» **Required action**: Without the images, repeat every line of the listing exactly.

» **Source data**:
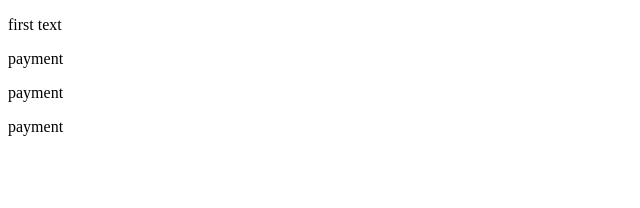
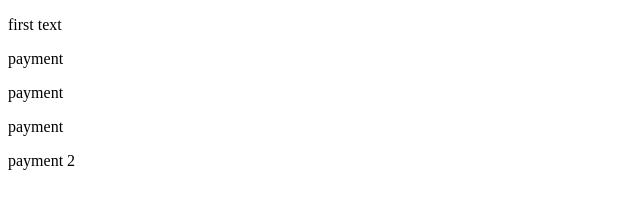
Before and after one commit to Ayoub-Chrigui/crashcourse, a plain HTML site: page index.html in a window 1280 px wide. Shown: the full height of the page, 0-640 px from the left. Drawn offline with Linux system fonts and the light colour scheme.

Commit message:
finished payment feature

```diff
--- a/index.html
+++ b/index.html
@@ -10,5 +10,6 @@
     <p>payment</p>
     <p>payment</p>
     <p>payment</p>
+    <p>payment 2</p>
   </body>
 </html>
```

» **Task result**:
Before and after one commit to Ayoub-Chrigui/crashcourse, a plain HTML site: page index.html in a window 1280 px wide. Shown: the full height of the page, 0-640 px from the left. Drawn offline with Linux system fonts and the light colour scheme.

Commit message:
finished payment feature

```diff
--- a/index.html
+++ b/index.html
@@ -10,5 +10,6 @@
     <p>payment</p>
     <p>payment</p>
     <p>payment</p>
+    <p>payment 2</p>
   </body>
 </html>
```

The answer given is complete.